[Prompt]:
In your copy of the data, include no pictures and alter nothing else.

Source data:
►

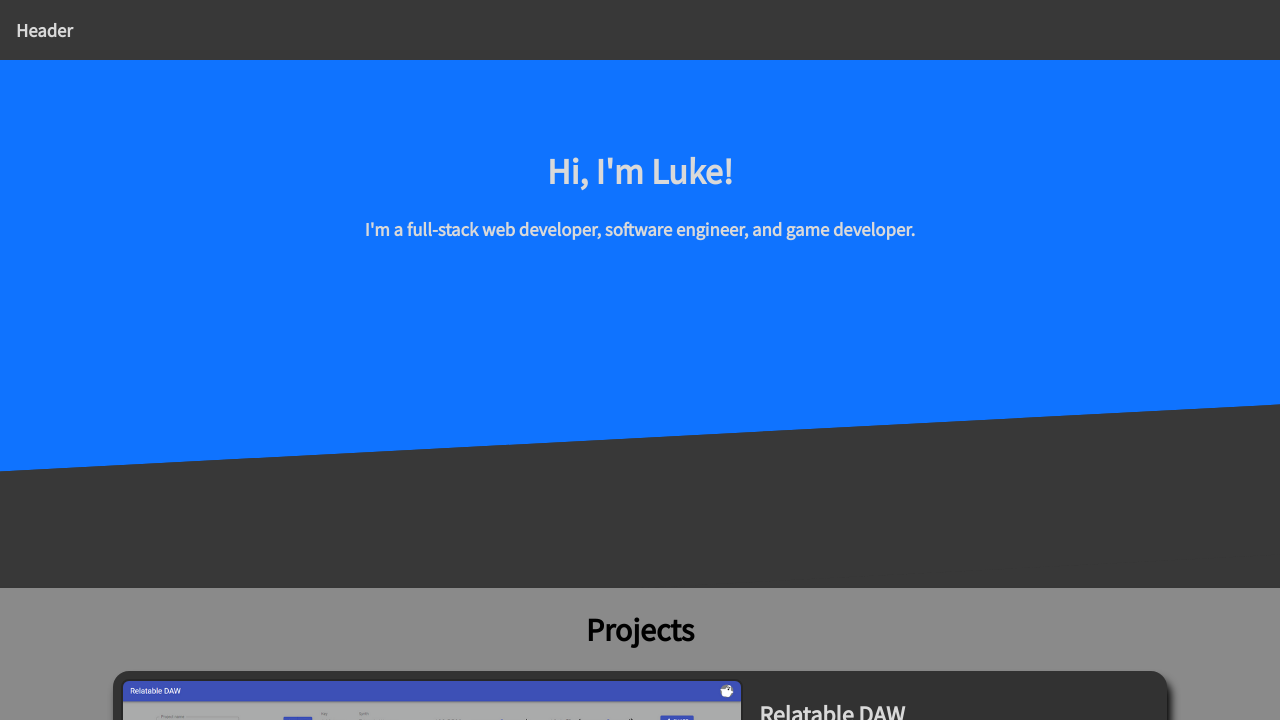
Repository: lbodwell/Personal-Website
Page: index.html
The author's editor kept a copy of each file at every save. The page is drawn from the files as they stood at one save, then again after the next save.
The browser window is 1280 px wide. The pictures show the whole page.
An inner scrolling area shows only its first screen.

Above is the page before, as saved 2022-04-04 04:42:30.

After the next save:
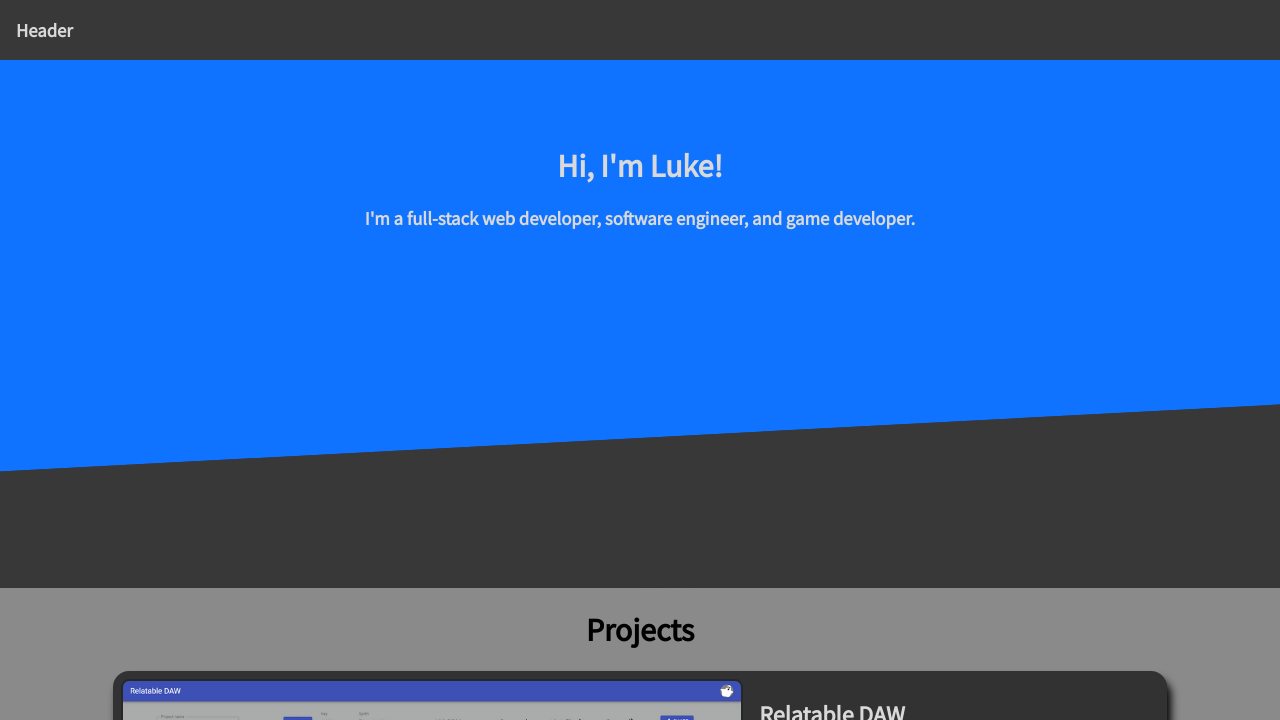
Saved 5 s later.
--- a/styles.css
+++ b/styles.css
@@ -39,7 +39,7 @@ content {
 }
 
 .intro > h1 {
-    font-size: 36px;
+    /* font-size: 36px; */
 }
 
 .intro::before, .intro::after {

◄

[Task answer]:
Repository: lbodwell/Personal-Website
Page: index.html
The author's editor kept a copy of each file at every save. The page is drawn from the files as they stood at one save, then again after the next save.
The browser window is 1280 px wide. The pictures show the whole page.
An inner scrolling area shows only its first screen.

Above is the page before, as saved 2022-04-04 04:42:30.

After the next save:
Saved 5 s later.
--- a/styles.css
+++ b/styles.css
@@ -39,7 +39,7 @@ content {
 }
 
 .intro > h1 {
-    font-size: 36px;
+    /* font-size: 36px; */
 }
 
 .intro::before, .intro::after {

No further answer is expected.